The situation in Iraq has improved dramatically, but has it gotten so good that interpreters for U.S. forces can walk around unmasked? The U.S. military seems to think so; it’s ordered “terps” to take off their masks or to take a hike. But the terps themselves have a different view. As reported by the Washington Post, many of these brave Iraqis, who have risked so much to aid U.S. forces, are terrified that they and their families will be killed if they reveal their identities. And with good cause: Many terps and their families have already been targeted by insurgents who know they are a weak link in the U.S. war effort.
The U.S. has not done right by these Iraqi heroes. Our government has done little to protect them, and has dragged its feet on letting them come to the U.S., where many of them desperately seek refuge. Now this. I can see why commanders would not want men in ski masks operating with their troops, but such concerns have to be weighed against the lives in the balance.

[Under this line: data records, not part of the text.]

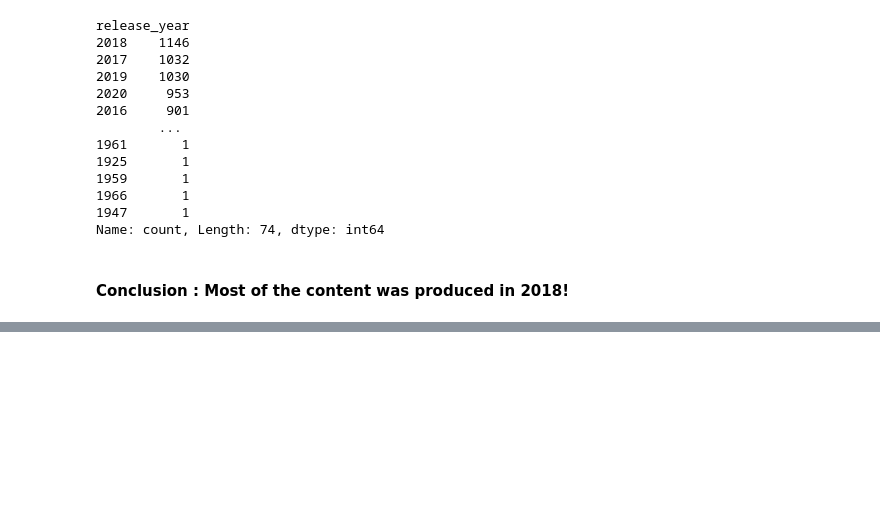
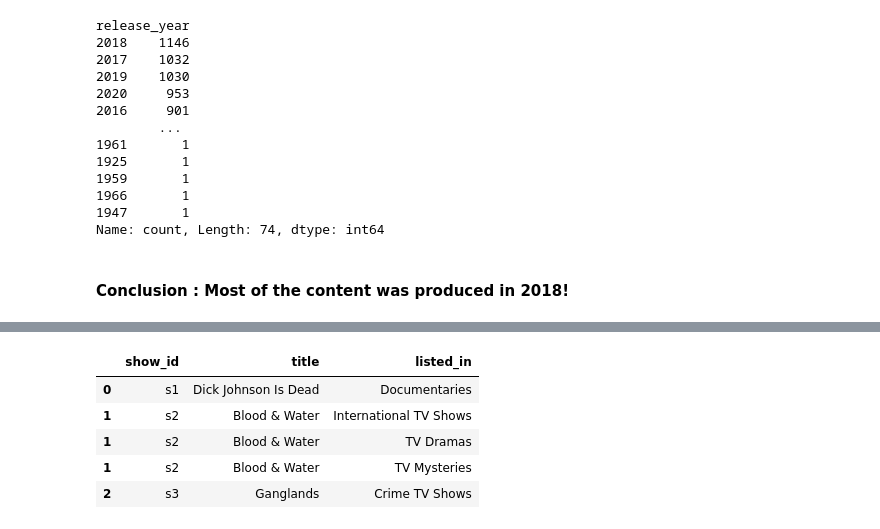
Before and after one commit to Yash-Codes07/netflix-content-analysis, a Jupyter notebook: notebooks/netflix_content_analysis.ipynb, the cells around one changed output, grey strips where cells are left out. Cells and saved outputs as stored; diff of their text form; code cells hidden in the pictures; blank space fills up the shorter version.

```diff
--- a/notebooks/netflix_content_analysis.ipynb
+++ b/notebooks/netflix_content_analysis.ipynb
@@ -175,0 +256,13 @@ Name: count, Length: 74, dtype: int64
+# %%
+df["listed_in"] = df["listed_in"].apply(lambda x : x.split(','))
+df["listed_in"] = df["listed_in"].apply(lambda x : [genre.strip() for genre in x])
+# %%
+genre_df = df.explode("listed_in")
+genre_df[["show_id", "title", "listed_in"]].head()
+# %% [output]
+|  | show_id | title | listed_in |
+| 0 | s1 | Dick Johnson Is Dead | Documentaries |
+| 1 | s2 | Blood & Water | International TV Shows |
+| 1 | s2 | Blood & Water | TV Dramas |
+| 1 | s2 | Blood & Water | TV Mysteries |
+| 2 | s3 | Ganglands | Crime TV Shows |
```
Also changed, not shown: parts of 17 cells of this notebook.
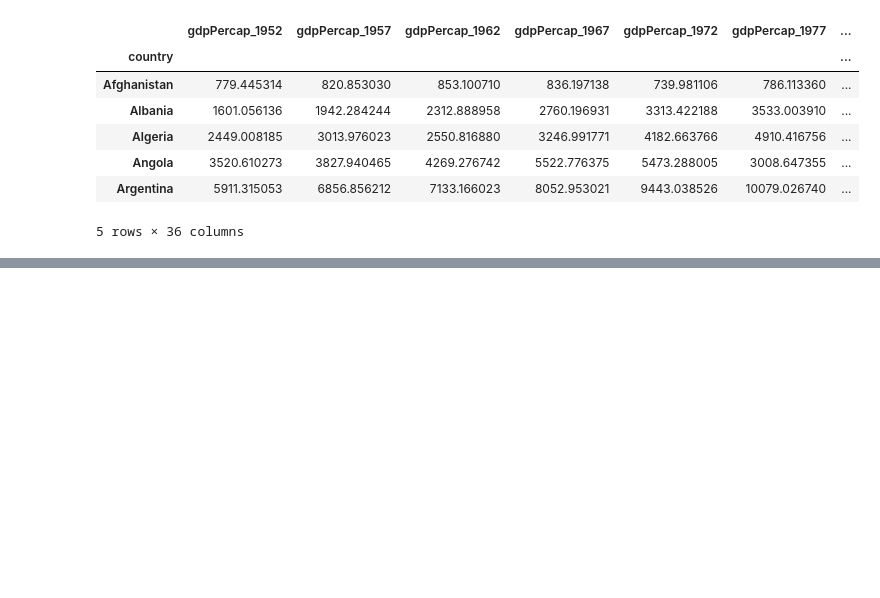
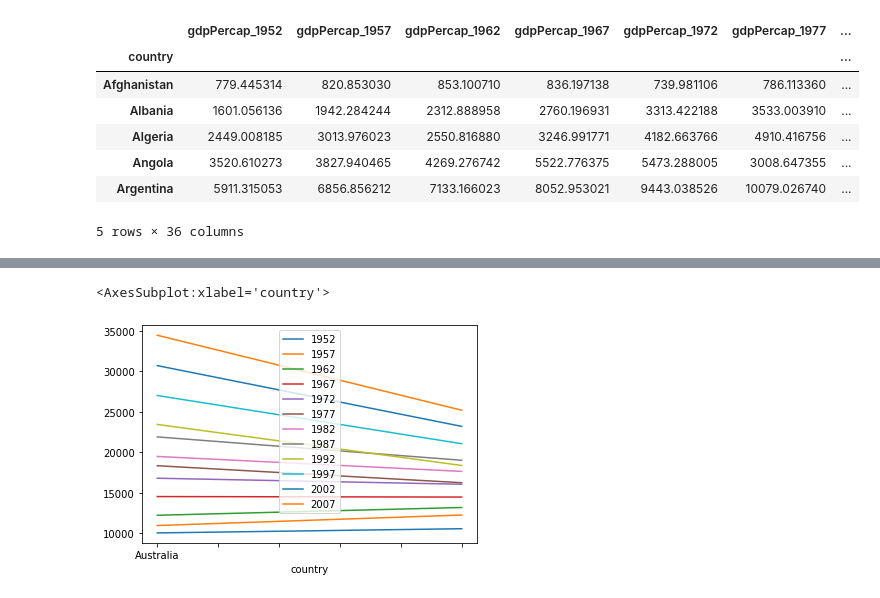
Before and after one commit to j23414/temp_swcarp_python, a Jupyter notebook: Basic.ipynb, the cells around one changed output, grey strips where cells are left out. Cells and saved outputs as stored; diff of their text form; code cells hidden in the pictures; blank space fills up the shorter version.

```diff
--- a/Basic.ipynb
+++ b/Basic.ipynb
@@ -182,0 +265,5 @@ summarydata
+# %%
+data.plot()
+# %% [output]
+<AxesSubplot:xlabel='country'>
+[figure, added]
```
Also changed, not shown: parts of 26 cells of this notebook, 1 other file.
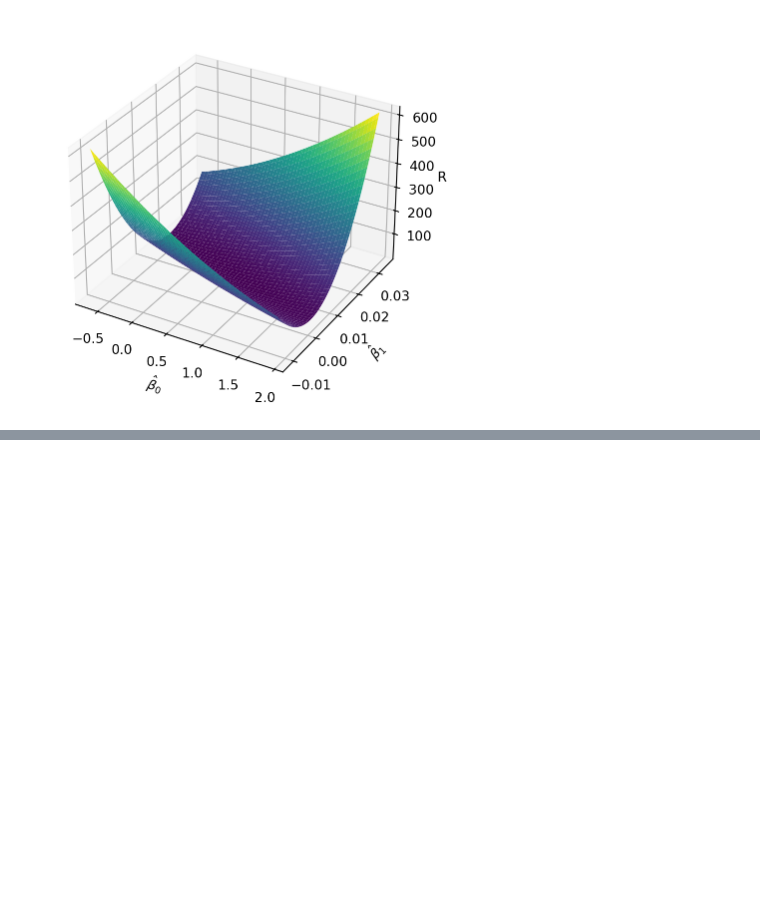
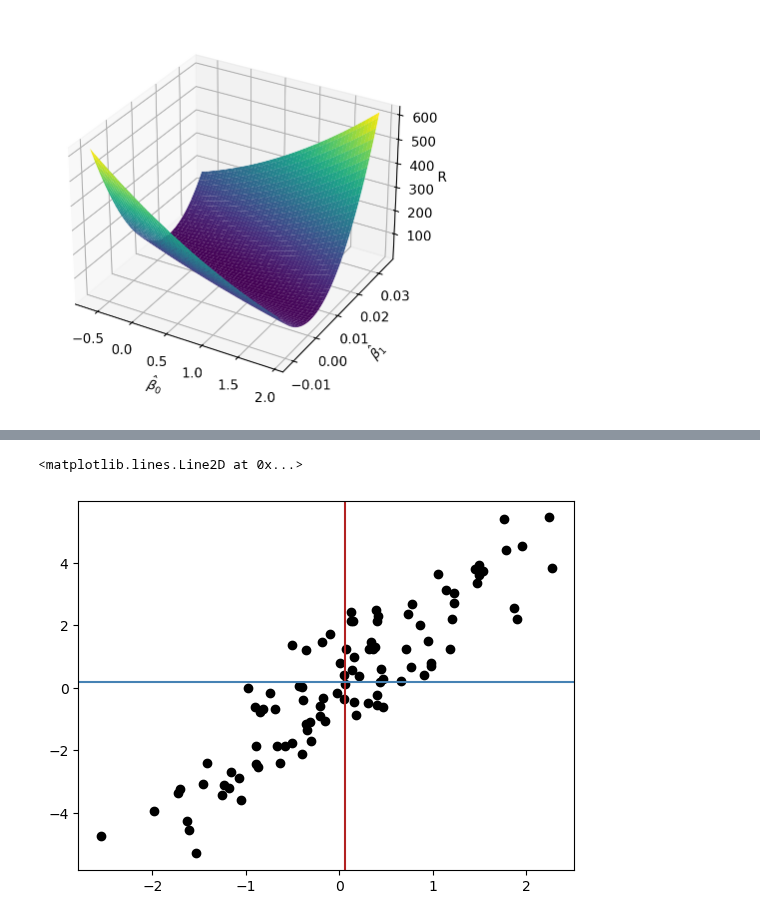
Before and after one commit to febse/econ2024-de, a Jupyter notebook: 03-KQ-Methode.ipynb, the cells around one changed output, grey strips where cells are left out. Saved outputs shown, nothing was run; the diff lists cells and outputs as text; code cells hidden in the pictures; blank space fills up the shorter version.

```diff
--- a/03-KQ-Methode.ipynb
+++ b/03-KQ-Methode.ipynb
@@ -311,0 +415,15 @@ Es gibt zwei Interpretationen der Koeffizienten in Regressionsmodellen (XXX, che
+# %%
+# Set seed for reproducibility
+np.random.seed(0)
+
+# Create a DataFrame
+x = np.random.normal(size=100, loc=0, scale=1)
+y = 2 * x + np.random.normal(size=100, scale=1)
+
+# Plot
+plt.scatter(x, y, color="black")
+plt.axvline(x.mean(), color='firebrick', label='Mittelwert von x')
+plt.axhline(y.mean(), color='steelblue', label='Mittelwert von y')
+# %% [output]
+<matplotlib.lines.Line2D at 0x...>
+[figure, added]
```
Also changed, not shown: parts of 54 cells of this notebook.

The U.S. treatment of our Iraqi interpreters once again goes to show what so many Hungarians, Vietnamese, and others have learned over the years: that it can be more dangerous to be America’s friend than to be its enemy.